### RECORDS FOR THIS TASK

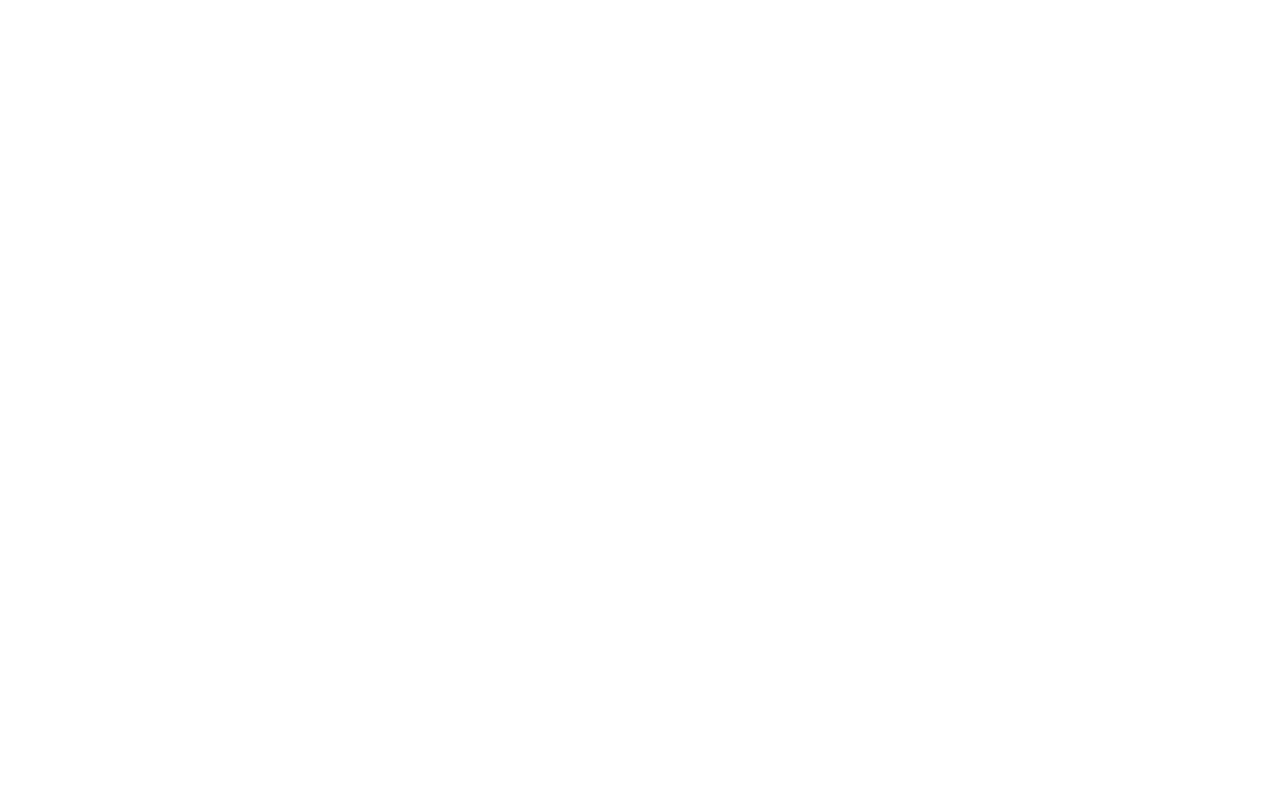
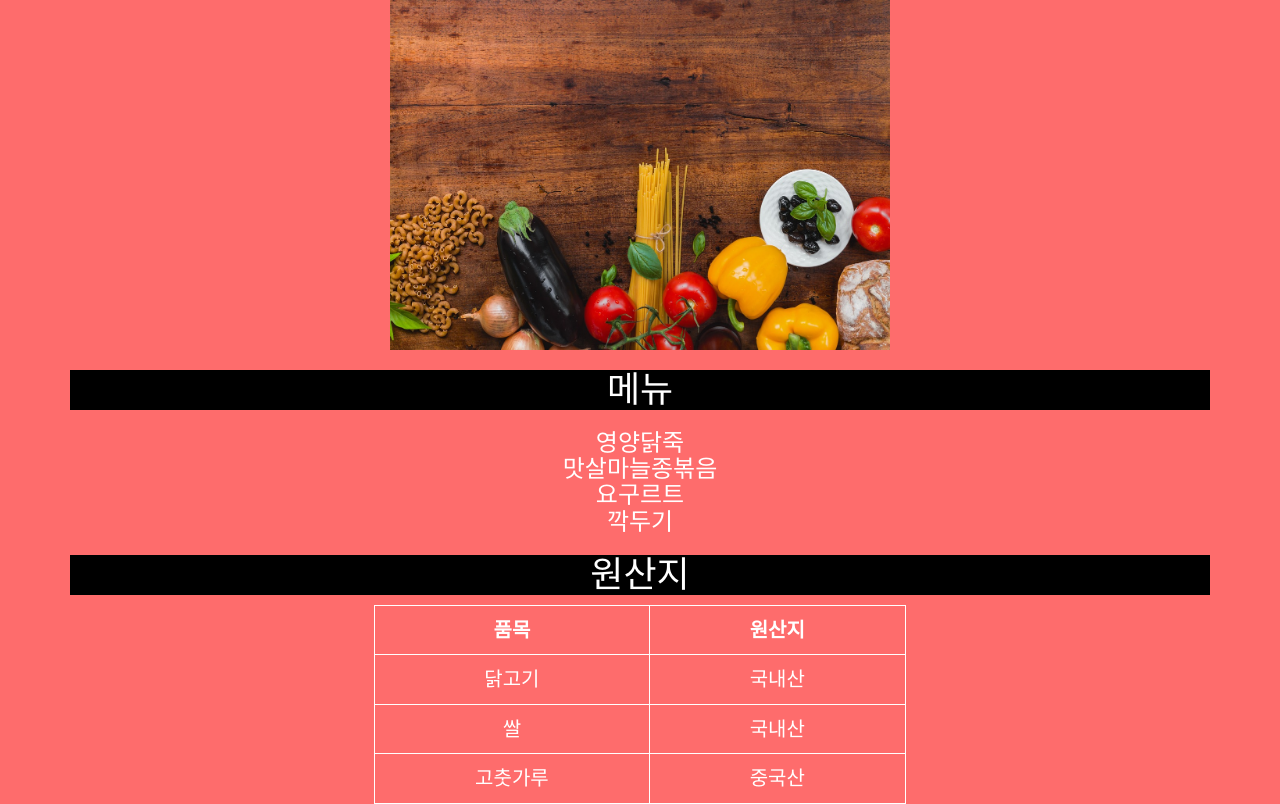
Before and after one commit to EundaChung/Project2_final, a plain HTML site: page view.html in a window 1280 px wide. Drawn offline with nearby package versions, Linux system fonts and the light colour scheme.

Commit message:
edit view.html

```diff
--- a/view.html
+++ b/view.html
@@ -0,0 +1,63 @@
+<!DOCTYPE html>
+<html lang="en">
+<head>
+    <meta charset="UTF-8">
+    <meta http-equiv="X-UA-Compatible" content="IE=edge">
+    <meta name="viewport" content="width=device-width, initial-scale=1.0">
+    <title>Document</title>
+    <link rel="stylesheet" href="https://maxcdn.bootstrapcdn.com/bootstrap/3.4.1/css/bootstrap.min.css">
+    <script src="https://ajax.googleapis.com/ajax/libs/jquery/3.6.4/jquery.min.js"></script>
+    <script src="https://maxcdn.bootstrapcdn.com/bootstrap/3.4.1/js/bootstrap.min.js"></script>
+    <style>
+    .bg-1 {
+      background-color: hsl(0, 99%, 71%);
+      color: #ffffff;
+    }
+    table, th, td {
+  border: 1px solid rgb(255, 255, 255);
+  font-size: 15pt;
+  margin-left: auto;
+  margin-right: auto;
+  padding: 10px 100px;
+  text-align: center;
+
+}
+    </style>
+  </head>
+  <body>
+
+  <div class="bg-1">
+    <div class="container text-center">
+      <img src="./image/meal.jpeg" width="500" height="350">
+      <h1 style="background-color: black;">메뉴</h1>
+      <h3>영양닭죽
+        <br>
+        맛살마늘종볶음
+        <br>
+        요구르트
+        <br>
+        깍두기</h3>
+      <h1 style="background-color: black;">원산지</h1>
+      <table>
+        <tr>
+          <th>품목</th>
+          <th>원산지</th>
+        </tr>
+        <tr>
+          <td>닭고기</td>
+          <td>국내산</td>
+        </tr>
+        <tr>
+          <td>쌀</td>
+          <td>국내산</td>
+        </tr>
+        <tr>
+            <td>고춧가루</td>
+            <td>중국산</td>
+          </tr>
+      </table>
+    </div>
+  </div>
+
+  </body>
+  </html>
```
Also changed, not shown: index.html (+3 -3 lines), image/meal.jpeg (added), image/meal2.png (added), 3 other files.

### DIRECTIONS
Locate the word "color" in the records and collect each line it appears in.

### WRITTEN RESPONSE
+      background-color: hsl(0, 99%, 71%);
+      color: #ffffff;
+      <h1 style="background-color: black;">메뉴</h1>
+      <h1 style="background-color: black;">원산지</h1>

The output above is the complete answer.